2021 Cook of the Year: Nikkia Rhodes
At 24, this Kentucky native has forged a path in the culinary world that she didn't think would be possible. Raised in Louisville's Smoketown neighborhood, Rhodes sometimes had just crackers and peanut butter for supper, but she always understood the value of giving back. Her mother and grandmother managed the Volunteers of America family shelter kitchen, and as she spent time there, she saw the power of serving others and sharing a meal.
In high school, she met Food Network star Damaris Phillips, who encouraged her to enroll in advanced-level cooking classes at Jefferson Community & Technical College.
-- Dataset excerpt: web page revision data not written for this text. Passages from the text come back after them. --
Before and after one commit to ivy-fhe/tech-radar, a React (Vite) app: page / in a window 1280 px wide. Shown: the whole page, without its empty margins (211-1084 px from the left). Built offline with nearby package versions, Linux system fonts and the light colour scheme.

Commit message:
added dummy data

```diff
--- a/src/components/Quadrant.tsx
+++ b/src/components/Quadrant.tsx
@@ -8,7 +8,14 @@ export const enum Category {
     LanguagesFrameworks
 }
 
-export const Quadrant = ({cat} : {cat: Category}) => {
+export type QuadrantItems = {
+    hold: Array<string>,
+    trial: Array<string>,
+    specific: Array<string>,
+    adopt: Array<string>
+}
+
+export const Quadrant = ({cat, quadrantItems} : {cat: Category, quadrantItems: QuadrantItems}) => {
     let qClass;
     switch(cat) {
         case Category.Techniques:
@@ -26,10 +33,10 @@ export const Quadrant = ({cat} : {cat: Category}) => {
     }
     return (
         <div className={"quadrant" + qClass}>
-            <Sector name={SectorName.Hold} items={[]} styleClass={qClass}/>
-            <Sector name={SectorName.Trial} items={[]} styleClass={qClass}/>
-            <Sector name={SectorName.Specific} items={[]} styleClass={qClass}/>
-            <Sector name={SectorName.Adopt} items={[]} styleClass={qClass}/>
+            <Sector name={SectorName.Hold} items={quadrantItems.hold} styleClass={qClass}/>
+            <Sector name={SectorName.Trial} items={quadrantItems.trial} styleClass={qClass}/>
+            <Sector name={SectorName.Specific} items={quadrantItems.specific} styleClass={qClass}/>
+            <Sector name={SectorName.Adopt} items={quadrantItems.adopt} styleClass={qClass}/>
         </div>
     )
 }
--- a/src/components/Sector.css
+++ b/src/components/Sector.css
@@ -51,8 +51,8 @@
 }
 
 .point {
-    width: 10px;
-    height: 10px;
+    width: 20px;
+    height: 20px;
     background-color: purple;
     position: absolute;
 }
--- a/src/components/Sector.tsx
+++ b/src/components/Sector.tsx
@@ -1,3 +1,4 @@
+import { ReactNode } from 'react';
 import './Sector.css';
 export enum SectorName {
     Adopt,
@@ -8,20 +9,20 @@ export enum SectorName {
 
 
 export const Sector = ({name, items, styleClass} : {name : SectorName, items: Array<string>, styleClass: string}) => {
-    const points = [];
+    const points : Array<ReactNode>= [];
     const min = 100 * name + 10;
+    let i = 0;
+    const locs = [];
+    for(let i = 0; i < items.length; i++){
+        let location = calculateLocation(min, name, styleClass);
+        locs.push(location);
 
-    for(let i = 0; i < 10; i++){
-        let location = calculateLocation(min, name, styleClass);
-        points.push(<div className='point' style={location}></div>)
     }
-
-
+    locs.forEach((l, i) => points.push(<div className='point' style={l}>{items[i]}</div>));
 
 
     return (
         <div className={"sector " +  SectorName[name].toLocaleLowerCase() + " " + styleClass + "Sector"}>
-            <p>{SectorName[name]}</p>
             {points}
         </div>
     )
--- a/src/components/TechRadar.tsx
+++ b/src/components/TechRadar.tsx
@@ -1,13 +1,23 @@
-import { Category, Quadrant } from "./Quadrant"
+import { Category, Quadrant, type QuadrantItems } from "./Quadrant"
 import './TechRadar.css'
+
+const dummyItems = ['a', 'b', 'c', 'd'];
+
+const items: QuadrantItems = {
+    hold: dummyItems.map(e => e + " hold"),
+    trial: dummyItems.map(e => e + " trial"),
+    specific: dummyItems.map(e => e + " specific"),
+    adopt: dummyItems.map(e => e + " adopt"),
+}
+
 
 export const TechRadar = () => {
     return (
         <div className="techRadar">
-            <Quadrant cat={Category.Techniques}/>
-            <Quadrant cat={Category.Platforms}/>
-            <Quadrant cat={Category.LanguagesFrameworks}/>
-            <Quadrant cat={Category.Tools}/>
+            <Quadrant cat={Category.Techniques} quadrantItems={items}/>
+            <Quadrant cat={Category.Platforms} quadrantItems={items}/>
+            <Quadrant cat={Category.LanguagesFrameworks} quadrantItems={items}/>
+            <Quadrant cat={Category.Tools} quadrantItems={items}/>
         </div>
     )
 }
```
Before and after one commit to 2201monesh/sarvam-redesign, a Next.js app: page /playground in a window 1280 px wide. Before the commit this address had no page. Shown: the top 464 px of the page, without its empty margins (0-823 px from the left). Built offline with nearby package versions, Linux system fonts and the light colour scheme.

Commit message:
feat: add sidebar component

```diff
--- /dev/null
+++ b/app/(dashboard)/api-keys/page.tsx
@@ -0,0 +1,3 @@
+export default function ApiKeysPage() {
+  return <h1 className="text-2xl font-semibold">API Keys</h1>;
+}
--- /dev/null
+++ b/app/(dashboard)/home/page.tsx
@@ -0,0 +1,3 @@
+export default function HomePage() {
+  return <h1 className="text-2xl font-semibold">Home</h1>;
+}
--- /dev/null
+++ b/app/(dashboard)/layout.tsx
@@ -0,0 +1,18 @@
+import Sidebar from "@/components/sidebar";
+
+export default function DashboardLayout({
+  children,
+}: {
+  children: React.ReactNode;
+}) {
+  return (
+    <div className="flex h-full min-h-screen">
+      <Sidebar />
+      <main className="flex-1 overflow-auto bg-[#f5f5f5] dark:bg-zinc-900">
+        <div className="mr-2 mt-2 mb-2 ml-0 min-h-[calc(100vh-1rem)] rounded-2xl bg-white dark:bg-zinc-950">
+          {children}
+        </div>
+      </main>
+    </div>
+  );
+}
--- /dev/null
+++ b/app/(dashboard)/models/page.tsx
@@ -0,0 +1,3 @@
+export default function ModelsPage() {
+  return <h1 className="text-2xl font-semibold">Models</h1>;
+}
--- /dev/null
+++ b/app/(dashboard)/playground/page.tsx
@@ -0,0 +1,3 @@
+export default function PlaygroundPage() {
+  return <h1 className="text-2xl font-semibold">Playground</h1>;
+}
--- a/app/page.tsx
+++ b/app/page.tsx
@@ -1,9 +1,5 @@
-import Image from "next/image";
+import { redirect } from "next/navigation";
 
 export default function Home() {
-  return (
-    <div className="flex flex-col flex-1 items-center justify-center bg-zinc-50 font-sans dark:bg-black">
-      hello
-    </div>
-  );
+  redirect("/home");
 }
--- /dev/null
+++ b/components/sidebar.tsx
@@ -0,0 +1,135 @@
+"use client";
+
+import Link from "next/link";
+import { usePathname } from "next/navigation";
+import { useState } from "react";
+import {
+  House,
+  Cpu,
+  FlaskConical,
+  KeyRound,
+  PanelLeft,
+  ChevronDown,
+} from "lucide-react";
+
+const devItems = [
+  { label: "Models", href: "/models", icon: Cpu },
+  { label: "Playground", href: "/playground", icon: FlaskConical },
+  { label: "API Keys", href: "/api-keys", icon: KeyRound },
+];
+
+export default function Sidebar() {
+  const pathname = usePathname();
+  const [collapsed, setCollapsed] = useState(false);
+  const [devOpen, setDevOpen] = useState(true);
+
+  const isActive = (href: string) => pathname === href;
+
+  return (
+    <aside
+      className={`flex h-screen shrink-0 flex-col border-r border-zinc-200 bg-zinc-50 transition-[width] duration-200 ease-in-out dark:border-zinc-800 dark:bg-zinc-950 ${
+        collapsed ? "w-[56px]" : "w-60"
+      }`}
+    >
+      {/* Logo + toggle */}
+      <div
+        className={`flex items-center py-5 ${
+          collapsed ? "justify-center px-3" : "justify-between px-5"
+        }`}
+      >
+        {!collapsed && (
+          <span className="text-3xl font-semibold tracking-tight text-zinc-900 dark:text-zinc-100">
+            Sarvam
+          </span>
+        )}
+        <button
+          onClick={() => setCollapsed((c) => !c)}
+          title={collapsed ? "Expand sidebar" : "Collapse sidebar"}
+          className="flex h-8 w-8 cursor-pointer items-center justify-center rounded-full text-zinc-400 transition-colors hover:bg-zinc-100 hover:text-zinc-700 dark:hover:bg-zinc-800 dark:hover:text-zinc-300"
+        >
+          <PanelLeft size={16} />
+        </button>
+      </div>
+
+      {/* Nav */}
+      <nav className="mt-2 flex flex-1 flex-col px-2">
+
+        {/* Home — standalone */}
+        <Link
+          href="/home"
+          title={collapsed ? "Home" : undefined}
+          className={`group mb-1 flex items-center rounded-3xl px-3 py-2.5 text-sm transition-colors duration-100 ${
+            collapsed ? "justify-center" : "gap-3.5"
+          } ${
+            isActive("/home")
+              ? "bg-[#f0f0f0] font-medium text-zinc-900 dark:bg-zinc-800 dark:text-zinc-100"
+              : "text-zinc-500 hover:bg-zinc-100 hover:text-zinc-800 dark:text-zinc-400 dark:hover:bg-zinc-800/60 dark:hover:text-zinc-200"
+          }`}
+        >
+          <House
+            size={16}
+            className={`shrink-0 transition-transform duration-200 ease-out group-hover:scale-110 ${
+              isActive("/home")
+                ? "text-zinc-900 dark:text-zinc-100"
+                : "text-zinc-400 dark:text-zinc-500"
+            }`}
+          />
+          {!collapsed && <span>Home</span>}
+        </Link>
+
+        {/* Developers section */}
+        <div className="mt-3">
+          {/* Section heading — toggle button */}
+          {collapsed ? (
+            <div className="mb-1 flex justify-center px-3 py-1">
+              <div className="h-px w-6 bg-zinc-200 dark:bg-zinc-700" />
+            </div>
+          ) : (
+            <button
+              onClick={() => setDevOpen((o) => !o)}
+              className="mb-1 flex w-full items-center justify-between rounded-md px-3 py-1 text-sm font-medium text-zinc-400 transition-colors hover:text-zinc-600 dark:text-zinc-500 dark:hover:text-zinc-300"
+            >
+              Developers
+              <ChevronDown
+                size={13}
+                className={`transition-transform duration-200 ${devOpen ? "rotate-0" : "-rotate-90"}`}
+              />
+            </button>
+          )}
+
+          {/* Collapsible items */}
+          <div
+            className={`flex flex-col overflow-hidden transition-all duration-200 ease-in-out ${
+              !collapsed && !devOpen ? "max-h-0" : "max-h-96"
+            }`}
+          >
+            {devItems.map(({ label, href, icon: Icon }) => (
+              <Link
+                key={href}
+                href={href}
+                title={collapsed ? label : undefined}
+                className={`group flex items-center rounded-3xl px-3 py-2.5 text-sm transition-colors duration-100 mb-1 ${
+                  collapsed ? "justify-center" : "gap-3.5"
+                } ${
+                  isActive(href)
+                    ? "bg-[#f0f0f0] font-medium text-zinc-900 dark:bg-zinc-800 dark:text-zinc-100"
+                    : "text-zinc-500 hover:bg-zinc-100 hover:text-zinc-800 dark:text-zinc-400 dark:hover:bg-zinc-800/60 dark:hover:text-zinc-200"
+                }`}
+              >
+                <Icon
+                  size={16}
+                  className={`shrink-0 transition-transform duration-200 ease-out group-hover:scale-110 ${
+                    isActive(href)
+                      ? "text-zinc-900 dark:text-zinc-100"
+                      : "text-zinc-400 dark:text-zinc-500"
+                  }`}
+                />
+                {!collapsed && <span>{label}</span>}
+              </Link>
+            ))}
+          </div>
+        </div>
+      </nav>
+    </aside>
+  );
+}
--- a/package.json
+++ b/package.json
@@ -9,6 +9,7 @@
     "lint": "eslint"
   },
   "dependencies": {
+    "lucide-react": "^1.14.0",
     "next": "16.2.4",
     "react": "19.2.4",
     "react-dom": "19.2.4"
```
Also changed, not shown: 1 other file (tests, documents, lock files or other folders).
Soon after that, she was accepted into the LEE Initiative's Women Culinary & Spirits Program, which was cofounded by chef Edward Lee to offer female chefs training and mentorship.
Rhodes wanted to be a teacher, and in 2018, she started a culinary program at Iroquois High School. "I was given a room with one sink, moldy carpets, and 140 students," she says. "Now we have nice things, quality ovens and stoves, equipment the kids can be proud of."
Last year, just as her classroom kitchen was coming together, COVID-19 hit. Then Louisville erupted in protests over the deaths of Breonna Taylor and later David McAtee, a beloved local barbecue chef. When Rhodes saw a photo of McAtee at the Volunteers of America kitchen that she grew up in, she wanted to honor him in the same way. Working again with the LEE Initiative, Rhodes helped establish the McAtee Community Kitchen and took on the responsibility of running it, with help from her culinary students. "I am an example of how people can have a positive impact on your life," she says. "If I can show my students how to find their talents and then use them to serve others and better their communities, that is the best part of my job."